You can find some Ampelmenn products in most of the stores, which are also pretty expensive - starting at about 5-10 EUR for simple stuff, like hats and postcards.
There are some nice T-shirts and woolen hats, as well as a lot of very cool postcards and posters, but they too are pretty pricy.
What to buy: Generally speaking, Berlin is a city with lots of bargains - most of the shops in the east part quarters are surprisingly inexpensive.
Also, there's Bergman st. in Kreuzberg (and many other places in this nice quarter), where you can find great stuff and pay less. There's also some great second hand clothing shops there, and a nice market.
AVOID the shops in the west side. If you're looking for boutique shops, cloth or souvenirs, try to look for little shops in the Mitte quarter (also the place with most of the tourist attractions).
Also, you can find some inexpensive gifts, souvenirs and clothing all over the net. I like very much this one that I found lately: http://www.cafepress.com//berlin_2006
What to pay: I bought a wonderful coat for 4 EUR only, at a second hand outlet. My GF bought 6 kg of cloth for 12 EUR in Bergman st. We bought some very expensive Ampelmenn goods, and lots of tiny souvenirs for cents - outside the central places.
If you're looking to buy souvenirs, head to Unter den Linden. It's lined with Souvenir shops from the Brandenburger gate all the way past FriedrichStraße. You can buy almost anything there too, from postcards to t-shirts, and pieces of the Berlin wall (though how they dont eventually run out of those is a mystery).
What to buy: Well, if you REALLY want to take a piece of Berlin home with you... Buy a piece of the wall. they come in various shapes and sizes, most still have some form of paint on them, and they range in price from €2 - about €8.
What to pay: Postcards start at abou €0.50. T-shirts are at the top end, costing about €15 - 20.

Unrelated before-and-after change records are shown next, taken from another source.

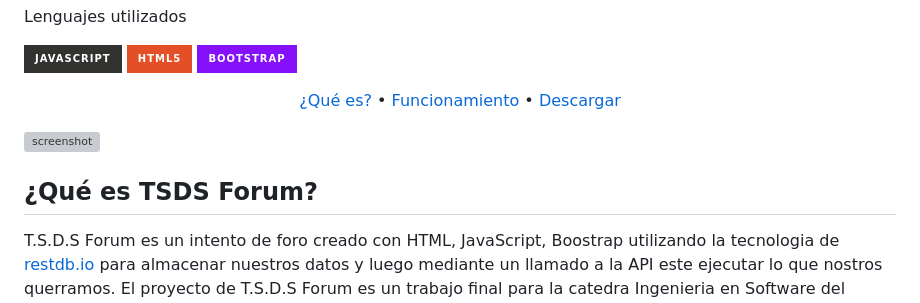
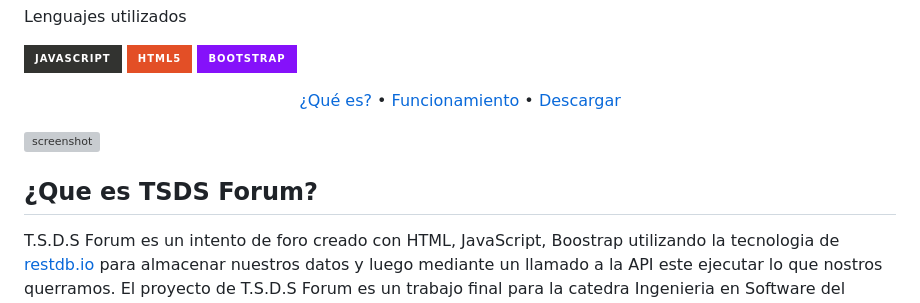
Before and after one commit to SantiagoPrida/TSDSForum, a Markdown page: README.md, the part around one of its changes. Rendered like a GitHub page; badges without logos; grey boxes are pictures that could not be loaded.

```diff
--- a/README.md
+++ b/README.md
@@ -23,7 +23,7 @@
 
 ![screenshot](https://imgur.com/GRDLKz5.jpg)
 
-## ¿Qué es TSDS Forum?
+## ¿Que es TSDS Forum?
 
 T.S.D.S Forum es un intento de foro creado con HTML, JavaScript, Boostrap utilizando la tecnologia de <a href="https://restdb.io"> restdb.io </a> para almacenar nuestros datos y luego mediante un llamado a la API este ejecutar lo que nostros querramos. El proyecto de T.S.D.S Forum es un trabajo final para la catedra Ingenieria en Software del Instituto Superior N°20 de la Ciudad de San Justo, Provincia de Santa Fe, Argentina. Donde con este proyecto buscamos afianzar conocimientos, tomar experiencia con trayecto progresivo y sobre todas las cosas aprender e idear formas potenciando el autodidactismo.
 
```
Also changed, not shown: other parts of README.md (+1 -1 lines).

Giving in to a serious fit of Ostalgie can be solved by visiting the plentiful souvenir shops in Berlin-Mitte. Especially around Checkpoint Charlie you'll find a huge array of former communist memorabilia. I love the little Ämpelmännchen, but hey to each his own, right?
What to buy: I'd say buy a red t-shirt with a hammer and sickle. Red's the new black, after all, and at less than EUR10 they're very inexpensive.